Of Mice and Men, which closed last week, turned out to be a strong performer throughout its limited run. The James Franco-Chris O'Dowd starrer was received respectfully, if not enthusiastically, by critics, and didn't get much traction at the Tonys, but audiences came nonetheless. The production rarely played to full capacity, but was usually hovering just under, between 95-99%. The final week was no exception. Houses were just under capacity at 99.9%. But box office was well above potential, sitting at nearly 110% of the possible take. Average ticket price during the last week was $121.06. Should Franco wish to return to Broadway, it's a good bet that producers will welcome his back with open arms.
With Mice having scurried away, and The Cripple of Inishmaan having departed last week, Broadway now has a grand total of zero straight plays on the boards. All 27 attractions on offer are musicals.
The top perfomer among those tuners is, as always, The Book of Mormon, which never ceases to print money over at the Eugene O'Neill. Capacity crowds paid an average of $187.45 to gain admission to the smash. Collections were, however, down $177,002 from last week, but that's only because the production played nine performances last week, instead of eight. (And that's about as close to bad box-office news as you're going to get at Mormon.)

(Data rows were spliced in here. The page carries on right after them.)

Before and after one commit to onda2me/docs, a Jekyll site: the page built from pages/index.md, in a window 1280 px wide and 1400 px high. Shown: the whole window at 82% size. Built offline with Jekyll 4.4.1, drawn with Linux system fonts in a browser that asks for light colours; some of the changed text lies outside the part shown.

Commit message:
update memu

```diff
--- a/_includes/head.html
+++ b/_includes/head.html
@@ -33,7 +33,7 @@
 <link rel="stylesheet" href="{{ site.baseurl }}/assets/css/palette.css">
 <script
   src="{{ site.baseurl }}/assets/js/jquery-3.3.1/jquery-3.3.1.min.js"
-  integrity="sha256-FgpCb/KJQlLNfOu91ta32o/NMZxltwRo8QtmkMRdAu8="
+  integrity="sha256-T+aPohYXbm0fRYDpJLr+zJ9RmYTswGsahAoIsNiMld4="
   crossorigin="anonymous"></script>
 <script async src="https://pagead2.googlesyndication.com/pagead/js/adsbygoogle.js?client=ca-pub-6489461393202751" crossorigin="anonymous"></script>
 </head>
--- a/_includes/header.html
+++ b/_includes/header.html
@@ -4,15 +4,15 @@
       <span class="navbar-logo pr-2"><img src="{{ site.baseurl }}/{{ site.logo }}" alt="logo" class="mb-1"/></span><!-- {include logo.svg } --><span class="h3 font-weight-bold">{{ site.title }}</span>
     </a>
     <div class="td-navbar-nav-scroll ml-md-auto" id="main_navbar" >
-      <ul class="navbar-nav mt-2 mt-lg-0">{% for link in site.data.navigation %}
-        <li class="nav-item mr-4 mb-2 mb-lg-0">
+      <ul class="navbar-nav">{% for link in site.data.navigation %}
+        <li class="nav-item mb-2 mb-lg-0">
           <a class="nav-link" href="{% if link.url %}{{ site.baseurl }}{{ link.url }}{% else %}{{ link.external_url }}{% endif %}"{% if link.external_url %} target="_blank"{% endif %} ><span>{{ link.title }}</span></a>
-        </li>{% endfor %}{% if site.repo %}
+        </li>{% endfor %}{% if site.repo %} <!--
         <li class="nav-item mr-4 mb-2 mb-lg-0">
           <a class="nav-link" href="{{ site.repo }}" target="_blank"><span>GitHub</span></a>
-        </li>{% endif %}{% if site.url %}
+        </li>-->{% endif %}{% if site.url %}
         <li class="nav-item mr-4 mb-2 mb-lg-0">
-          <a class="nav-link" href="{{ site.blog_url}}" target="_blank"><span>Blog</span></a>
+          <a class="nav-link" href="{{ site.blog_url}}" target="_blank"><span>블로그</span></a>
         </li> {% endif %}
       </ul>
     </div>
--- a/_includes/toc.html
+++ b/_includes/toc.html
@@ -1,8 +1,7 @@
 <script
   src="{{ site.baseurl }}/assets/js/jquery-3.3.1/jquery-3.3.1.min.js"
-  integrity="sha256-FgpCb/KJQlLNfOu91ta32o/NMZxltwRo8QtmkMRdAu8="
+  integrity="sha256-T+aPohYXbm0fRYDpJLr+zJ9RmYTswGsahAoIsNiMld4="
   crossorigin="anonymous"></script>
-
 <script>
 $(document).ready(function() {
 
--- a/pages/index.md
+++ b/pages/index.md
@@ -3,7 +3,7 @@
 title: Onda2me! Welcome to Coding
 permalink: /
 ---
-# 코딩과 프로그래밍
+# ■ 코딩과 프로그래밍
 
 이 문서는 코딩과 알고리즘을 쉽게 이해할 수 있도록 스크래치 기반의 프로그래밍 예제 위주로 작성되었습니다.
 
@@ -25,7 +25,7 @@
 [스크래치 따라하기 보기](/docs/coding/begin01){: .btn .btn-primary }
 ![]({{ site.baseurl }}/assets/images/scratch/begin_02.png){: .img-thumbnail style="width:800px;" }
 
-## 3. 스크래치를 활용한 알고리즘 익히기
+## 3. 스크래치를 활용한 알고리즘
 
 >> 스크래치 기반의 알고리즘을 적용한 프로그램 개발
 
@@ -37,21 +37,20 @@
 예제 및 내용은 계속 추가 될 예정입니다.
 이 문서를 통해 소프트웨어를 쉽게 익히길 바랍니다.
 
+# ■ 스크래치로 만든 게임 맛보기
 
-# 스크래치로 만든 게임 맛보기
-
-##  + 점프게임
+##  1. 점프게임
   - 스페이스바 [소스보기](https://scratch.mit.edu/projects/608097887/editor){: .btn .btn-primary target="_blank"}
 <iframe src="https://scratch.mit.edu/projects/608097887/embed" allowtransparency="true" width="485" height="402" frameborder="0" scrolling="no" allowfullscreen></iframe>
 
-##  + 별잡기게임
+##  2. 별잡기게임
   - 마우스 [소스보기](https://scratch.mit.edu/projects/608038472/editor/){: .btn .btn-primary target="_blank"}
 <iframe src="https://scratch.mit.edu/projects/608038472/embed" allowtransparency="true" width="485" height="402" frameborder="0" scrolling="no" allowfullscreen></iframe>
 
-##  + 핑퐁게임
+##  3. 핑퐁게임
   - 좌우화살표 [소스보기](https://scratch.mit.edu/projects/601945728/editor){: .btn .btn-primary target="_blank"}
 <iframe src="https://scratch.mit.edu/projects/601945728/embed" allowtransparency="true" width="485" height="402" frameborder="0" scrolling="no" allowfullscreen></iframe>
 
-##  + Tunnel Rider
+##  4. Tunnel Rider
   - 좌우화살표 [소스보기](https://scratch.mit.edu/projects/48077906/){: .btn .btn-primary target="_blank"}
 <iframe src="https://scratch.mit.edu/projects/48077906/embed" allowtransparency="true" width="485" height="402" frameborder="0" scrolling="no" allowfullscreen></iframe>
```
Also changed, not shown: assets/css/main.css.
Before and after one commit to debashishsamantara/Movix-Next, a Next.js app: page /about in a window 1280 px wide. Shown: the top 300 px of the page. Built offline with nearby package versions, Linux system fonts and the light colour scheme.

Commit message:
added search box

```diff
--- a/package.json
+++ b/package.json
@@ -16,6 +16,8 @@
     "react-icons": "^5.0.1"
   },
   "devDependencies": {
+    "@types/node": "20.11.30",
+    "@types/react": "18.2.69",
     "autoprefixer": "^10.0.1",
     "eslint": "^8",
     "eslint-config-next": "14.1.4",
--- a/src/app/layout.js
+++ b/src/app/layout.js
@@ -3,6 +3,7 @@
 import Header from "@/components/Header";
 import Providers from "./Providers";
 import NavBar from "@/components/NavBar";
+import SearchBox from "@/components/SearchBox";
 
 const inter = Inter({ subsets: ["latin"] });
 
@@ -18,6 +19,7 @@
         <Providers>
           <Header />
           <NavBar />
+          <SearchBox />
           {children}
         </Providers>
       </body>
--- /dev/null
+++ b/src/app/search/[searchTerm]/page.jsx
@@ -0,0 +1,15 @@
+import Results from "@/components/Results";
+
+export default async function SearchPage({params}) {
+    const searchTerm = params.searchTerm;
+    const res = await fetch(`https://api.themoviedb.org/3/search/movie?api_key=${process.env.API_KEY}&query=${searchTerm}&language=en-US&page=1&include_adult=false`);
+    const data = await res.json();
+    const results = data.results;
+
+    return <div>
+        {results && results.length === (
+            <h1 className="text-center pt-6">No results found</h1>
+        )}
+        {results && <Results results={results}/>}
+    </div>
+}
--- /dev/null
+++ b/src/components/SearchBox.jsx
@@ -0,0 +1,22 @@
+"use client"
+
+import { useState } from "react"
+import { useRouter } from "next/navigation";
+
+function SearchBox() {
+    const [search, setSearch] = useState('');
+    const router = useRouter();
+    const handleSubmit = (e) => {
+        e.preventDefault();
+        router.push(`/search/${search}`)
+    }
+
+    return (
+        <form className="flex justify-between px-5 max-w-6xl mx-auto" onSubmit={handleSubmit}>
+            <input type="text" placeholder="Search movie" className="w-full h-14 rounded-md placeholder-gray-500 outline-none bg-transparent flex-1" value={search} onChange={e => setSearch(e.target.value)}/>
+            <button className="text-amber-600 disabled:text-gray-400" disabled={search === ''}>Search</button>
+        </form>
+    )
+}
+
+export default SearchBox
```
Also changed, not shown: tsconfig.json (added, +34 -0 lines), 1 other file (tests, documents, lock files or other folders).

The great majority of the musicals played to 90% or above capacity house. The only titles not to achieve that number were Bullets Over Broadway (which announced last week that it would close later this summer), Chicago, Cinderella, If/Then, Motown, Once, Rock of Ages, Rocky and Violet. Collecting the least percentage of their possible box office were Bullets and Once, at 49% and 51% respectively.